Thoughts on the immediate future of AI and robotics, and our role within it, appear to be something of a running theme for me this week. I have already commented on Elon Musk and his thoughts on how human beings must become cyborgs in order to remain relevant, and now, my gaze is drawn to a rather fascinating exhibition in Germany, which poses a number of equally deep questions regarding our relationship with 'the machine' and whether or not we could or should trust the technology that could end up replacing us.
The “Hello, Robot” exhibition (the first at the Vitra Design Museum to focus specifically on robotics) explores the relationship between humans and the intelligent machines that increasingly feature in our lives. It asks a number of powerful questions such as; “Do you trust robots?,” “Could a robot do your job?” and “Do you believe in the death and rebirth of things?” But it appears to do so in an entertaining and approachable way. Frankly, I really want to go. The 200-plus exhibits include R2D2, an automatic manifesto generator, a smart sofa and a robot-made pavilion. The exhibits are framed by 14 questions that aim to make visitors think beyond the current conversation around robots.
Exhibition curator Amelie Klein, explains: “The exhibition looks at how we interact and relate to this new species, the robot. What we're doing here is a journey. On this journey the visitor finds 14 questions, and these questions are really meant to invite dialogue and the reflection on how we want to deal with this new technology – as individuals but also as a society.”
The questions, posed on overhead signs, guide visitors through the various rooms of the exhibition. The first room of the exhibition begins on a lighter note. It' filled with representations of robots from popular culture and asks simply, “Have you ever met a robot?” Exhibits in this room include Star Wars' lovable droid, a Gundam suit from the Japanese mech franchise, Nintendo's 80s-era Robotic Operating Buddy (if anyone ever used one of these things 'back in the day' you'll know just how frustrating they were) and an installation specially commissioned from ECAL students. An adjoining room, meanwhile, contains a Pokédrone, the drone that lets users play Pokémon Go from their couches, and a Blabdroid, a cute cardboard robot that records people sharing their secrets.
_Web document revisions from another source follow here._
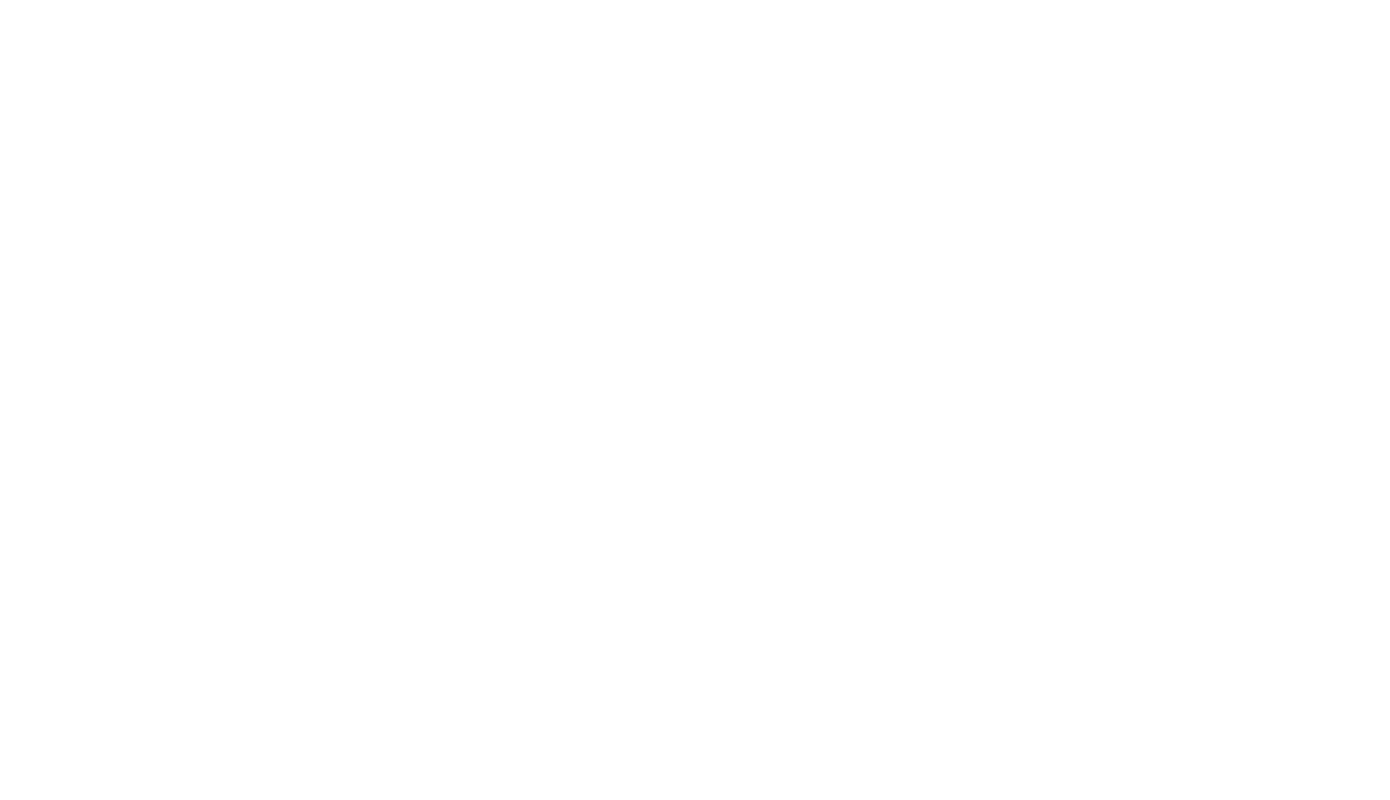
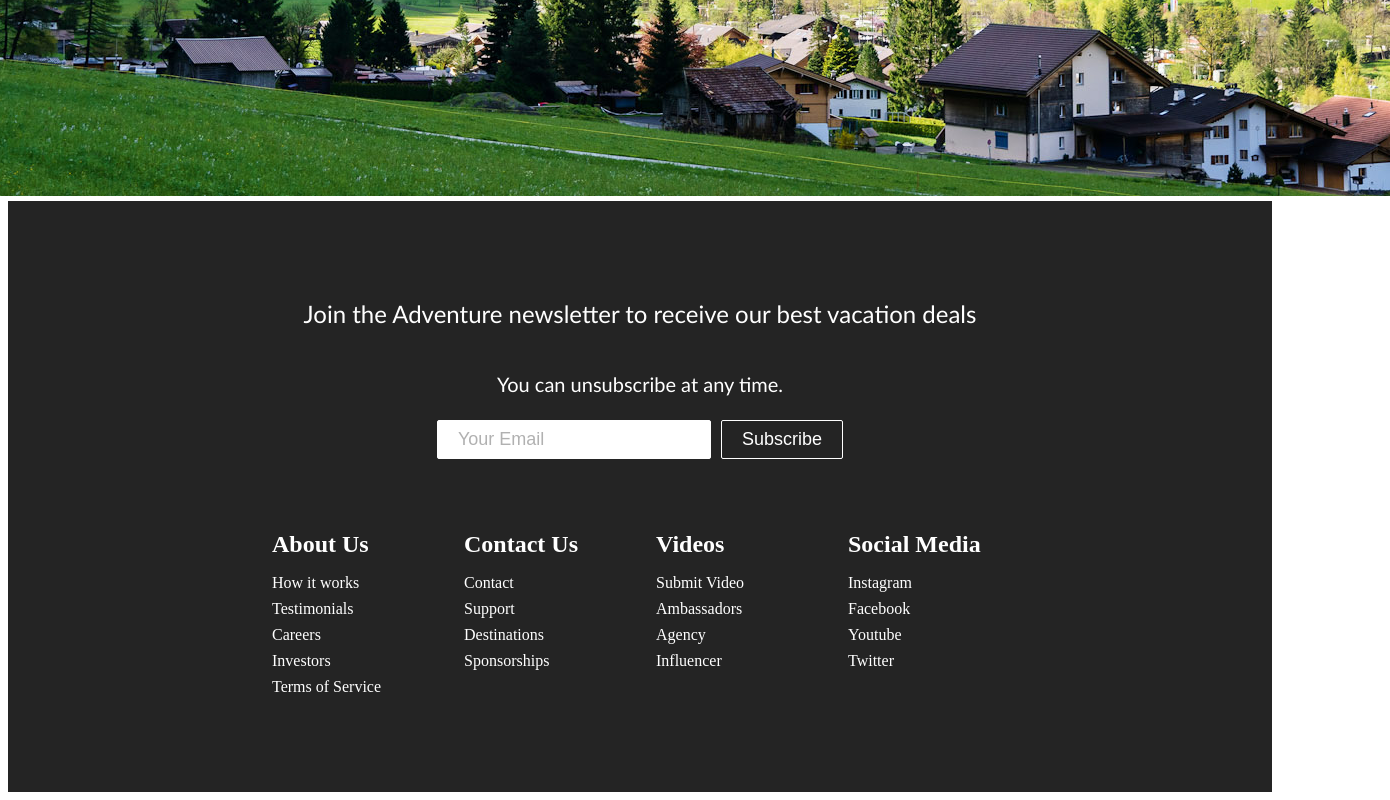
Before and after one commit to romeotarko/personal-project-react, a React (Create React App) app: page / in a window 1280 px wide. Shown: the part 893-1693 px from the top of the page, 1390 px wide, since content can reach past the window. Before the commit the page ends 800 px from the top, so only its background shows below. Built offline with nearby package versions, Linux system fonts and the light colour scheme.

Commit message:
Added:Footer,Body image

```diff
--- a/src/App.js
+++ b/src/App.js
@@ -1,6 +1,8 @@
 import React from 'react';
 import Navbar from './components/Navbar';
 import './App.css';
+import Footer from './components/Footer';
+import Body from './components/Body';
 
 import { BrowserRouter as Router, Switch, Route } from 'react-router-dom';
 
@@ -16,6 +18,8 @@
           <Route path='/products' component={'Product'} />
           <Route path='/sign-up' component={'Sing up'} />
         </Switch>
+        <Body />
+        <Footer />
       </Router>
     </>
   );
--- /dev/null
+++ b/src/components/Body.css
@@ -0,0 +1,9 @@
+.body-container{
+    display:flex;
+    padding-left: 5px;
+    padding-right: 5px;
+    margin: auto;
+    margin-bottom: 5px;
+    justify-content: center;
+
+}
--- /dev/null
+++ b/src/components/Body.js
@@ -0,0 +1,12 @@
+import React from 'react'
+import './Body.css';
+function Body() {
+    return(
+    <div className='body-container'>
+       <img className="body-image" src="/images/swiss.jpg"></img>
+
+    </div>
+    );
+}
+
+export default Body;
--- /dev/null
+++ b/src/components/Footer.css
@@ -0,0 +1,163 @@
+.footer-container {
+    background-color: #242424;
+    padding: 4rem 0 2rem 0;
+    display: flex;
+    flex-direction: column;
+    justify-content: center;
+    align-items: center;
+  }
+
+  .footer-subscription {
+    display: flex;
+    flex-direction: column;
+    justify-content: center;
+    align-items: center;
+    text-align: center;
+
+    margin-bottom: 10px;
+    padding: 10px;
+    color: #fff;
+  }
+
+  .footer-subscription > p {
+    font-family: 'Trebuchet MS', 'Lucida Sans Unicode', 'Lucida Grande',
+      'Lucida Sans', Arial, sans-serif;
+  }
+
+  .footer-subscription-heading {
+    margin-bottom: 24px;
+    font-size: 24px;
+  }
+
+  .footer-subscription-text {
+    margin-bottom: 24px;
+    font-size: 20px;
+  }
+
+  .footer-input {
+    padding: 8px 20px;
+    border-radius: 2px;
+    margin-right: 10px;
+    outline: none;
+    border: none;
+    font-size: 18px;
+    margin-bottom: 16px;
+    border: 1px solid #fff;
+  }
+
+  .footer-links {
+    width: 100%;
+    max-width: 1000px;
+    display: flex;
+    justify-content: center;
+  }
+
+  .footer-link-wrapper {
+    display: flex;
+  }
+
+  .footer-link-items {
+    display: flex;
+    flex-direction: column;
+    align-items: flex-start;
+    margin: 16px;
+    text-align: left;
+    width: 160px;
+    box-sizing: border-box;
+  }
+
+  .footer-link-items h2 {
+    margin-bottom: 16px;
+  }
+
+  .footer-link-items > h2 {
+    color: #fff;
+  }
+
+  .footer-link-items a {
+    color: #fff;
+    text-decoration: none;
+    margin-bottom: 0.5rem;
+  }
+
+  .footer-link-items a:hover {
+    color: #e9e9e9;
+    transition: 0.3s ease-out;
+  }
+
+  .footer-email-form h2 {
+    margin-bottom: 2rem;
+  }
+
+  .footer-input::placeholder {
+    color: #b1b1b1;
+  }
+
+  /* Social Icons */
+  .social-icon-link {
+    color: #fff;
+    font-size: 24px;
+  }
+
+  .social-media {
+    max-width: 1000px;
+    width: 100%;
+  }
+
+  .social-media-wrap {
+    display: flex;
+    justify-content: space-between;
+    align-items: center;
+    width: 90%;
+    max-width: 1000px;
+    margin: 40px auto 0 auto;
+  }
+
+  .social-icons {
+    display: flex;
+    justify-content: space-between;
+    align-items: center;
+    width: 240px;
+  }
+
+  .social-logo {
+    color: #fff;
+    justify-self: start;
+    margin-left: 20px;
+    cursor: pointer;
+    text-decoration: none;
+    font-size: 2rem;
+    display: flex;
+    align-items: center;
+    margin-bottom: 16px;
+  }
+
+  .website-rights {
+    color: #fff;
+    margin-bottom: 16px;
+  }
+
+  @media screen and (max-width: 820px) {
+    .footer-links {
+      padding-top: 2rem;
+    }
+
+    .footer-input {
+      width: 100%;
+    }
+
+    .btn {
+      width: 100%;
+    }
+
+    .footer-link-wrapper {
+      flex-direction: column;
+    }
+
+    .social-media-wrap {
+      flex-direction: column;
+    }
+  }
+
+  @media screen and (max-width: 768px) {
+  }
--- /dev/null
+++ b/src/components/Footer.js
@@ -0,0 +1,113 @@
+import React from 'react';
+import './Footer.css';
+import { Button } from './Button';
+import { Link } from 'react-router-dom';
+
+function Footer() {
+  return (
+    <div className='footer-container'>
+      <section className='footer-subscription'>
+        <p className='footer-subscription-heading'>
+          Join the Adventure newsletter to receive our best vacation deals
+        </p>
+        <p className='footer-subscription-text'>
+          You can unsubscribe at any time.
+        </p>
+        <div className='input-areas'>
+          <form>
+            <input
+              className='footer-input'
+              name='email'
+              type='email'
+              placeholder='Your Email'
+            />
+            <Button buttonStyle='btn--outline'>Subscribe</Button>
+          </form>
+        </div>
+      </section>
+      <div class='footer-links'>
+        <div className='footer-link-wrapper'>
+          <div class='footer-link-items'>
+            <h2>About Us</h2>
+            <Link to='/sign-up'>How it works</Link>
+            <Link to='/'>Testimonials</Link>
+            <Link to='/'>Careers</Link>
+            <Link to='/'>Investors</Link>
+            <Link to='/'>Terms of Service</Link>
+          </div>
+          <div class='footer-link-items'>
+            <h2>Contact Us</h2>
+            <Link to='/'>Contact</Link>
+            <Link to='/'>Support</Link>
+            <Link to='/'>Destinations</Link>
+            <Link to='/'>Sponsorships</Link>
+          </div>
+        </div>
+        <div className='footer-link-wrapper'>
+          <div class='footer-link-items'>
+            <h2>Videos</h2>
+            <Link to='/'>Submit Video</Link>
+            <Link to='/'>Ambassadors</Link>
+            <Link to='/'>Agency</Link>
+            <Link to='/'>Influencer</Link>
+          </div>
+          <div class='footer-link-items'>
+            <h2>Social Media</h2>
+            <Link to='/'>Instagram</Link>
+            <Link to='/'>Facebook</Link>
+            <Link to='/'>Youtube</Link>
+            <Link to='/'>Twitter</Link>
+          </div>
+        </div>
+      </div>
+      <section class='social-media'>
+        <div class='social-media-wrap'>
+          <div class='social-icons'>
+            <Link
+              class='social-icon-link facebook'
+              to='/'
+              target='_blank'
+              aria-label='Facebook'
+            >
+              <i class='fab fa-facebook-f' />
+            </Link>
+            <Link
+              class='social-icon-link instagram'
+              to='/'
+              target='_blank'
+              aria-label='Instagram'
+            >
+              <i class='fab fa-instagram' />
+            </Link>
+            <Link
+              class='social-icon-link youtube'
+              to='/'
+              target='_blank'
+              aria-label='Youtube'
+            >
+              <i class='fab fa-youtube' />
+            </Link>
+            <Link
+              class='social-icon-link twitter'
+              to='/'
+              target='_blank'
+              aria-label='Twitter'
+            >
+              <i class='fab fa-twitter' />
+            </Link>
+            <Link
+              class='social-icon-link twitter'
+              to='/'
+              target='_blank'
+              aria-label='LinkedIn'
+            >
+              <i class='fab fa-linkedin' />
+            </Link>
+          </div>
+        </div>
+      </section>
+    </div>
+  );
+}
+
+export default Footer;
--- a/src/components/Navbar.css
+++ b/src/components/Navbar.css
@@ -136,12 +136,11 @@
     cursor: pointer;
   }
 
-/* To do
   .fa-times {
     color: #fff;
     font-size: 2rem;
   }
-*/
+
   .nav-links-mobile {
     display: block;
     text-align: center;
--- a/src/components/Navbar.js
+++ b/src/components/Navbar.js
@@ -29,7 +29,7 @@
       <nav className='navbar'>
         <div className='navbar-container'>
           <Link to='/' className='navbar-logo' onClick={closeMobileMenu}>
-            TRVL
+            TRAVEL
             <i class='fab fa-typo3' />
           </Link>
           <div className='menu-icon' onClick={handleClick}>
@@ -45,7 +45,7 @@
               <Link
                 to='/services'
                 className='nav-links'
-                onClick={closeMobileMenu}
+                 onClick={closeMobileMenu}
               >
                 Services
               </Link>
@@ -61,13 +61,7 @@
             </li>
 
             <li>
-              <Link
-                to='/sign-up'
-                className='nav-links-mobile'
-                onClick={closeMobileMenu}
-              >
-                Sign Up
-              </Link>
+              <Link to='/sign-up' className='nav-links-mobile' onClick={closeMobileMenu}>Sign Up</Link>
             </li>
           </ul>
           {button && <Button buttonStyle='btn--outline'>SIGN UP</Button>}
```
Also changed, not shown: public/images/swiss.jpg (added), src/components/Button.js (line endings or trailing spaces).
Trust and care between robots and humans comes to the fore in the room asking “Do you want a robot to take care of you?” and “How do you feel about objects having feelings?” This room includes Paro, the fluffy robot seal that is used in therapy, and Carlo Ratti's Internet of Things sofa, which can be modified with an app or hand gestures. It also explores the oddly sombre new funeral ceremonies that have arisen for the already obsolete Sony robot dog, Aibo.
Another room in the exhibition, which asks “Could a robot do your job?,” looks at robotic construction, 3D printing and other industrial applications of robotics. This room includes the manifesto-writing robot arm Manifest and MX3D's 3D-printed bridge. The theme continues outside, where the University of Stuttgart's robot-made and extraordinarily lightweight Elytra Filament pavilion has been erected. The final room looks at the merging of humans and machines, asking “Do you want to become better than nature intended?” and “Would you live in a robot?” The questions posed are admittedly far too complex and open to interpretation to be fully explored by an exhibition that strives to be as entertaining as it is thought-provoking, but the very fact that such questions are being asked at-all is encouraging.
Perhaps one of the most interesting topics explored by the exhibition is the role design plays in modern robotics, and how those designs affect how we relate to these machines. Klein adds: “The role of design in robotics is to protect human values. The difference between well-meant care, patronising, control and spying are very fluid. This is really where design comes into the discussion because it's a political and design decision whether you design an object in a way that streams everything online into the cloud without you deciding as a human, or whether you make this transparent and allow the user to stream whatever he wants to be streamed. I think it's extremely important for people to realise that what we speak about when we speak about design in the 21st century is interaction and relationships.”
The Hello, Robot exhibition is on at the Vitra Design Museum in Weil am Rhein until 14 May 2017. The museum is part of the Vitra Campus, where the brand's production facilities sit among buildings like Zaha Hadid's Fire Station and Herzog & de Meuron's stacked VitraHaus. Hello, Robot will later embark on a tour, including to the MAK in Vienna and Design Museum Gent, which are presenting partners. The exhibition is accompanied by a book that has, true to form, actually been laid out by an algorithm. I doubt I'll get to visit the exhibition before May, but the book is definitely on my wish list!
Benjamin Hiorns is a freelance writer and struggling musician from Kidderminster in the UK.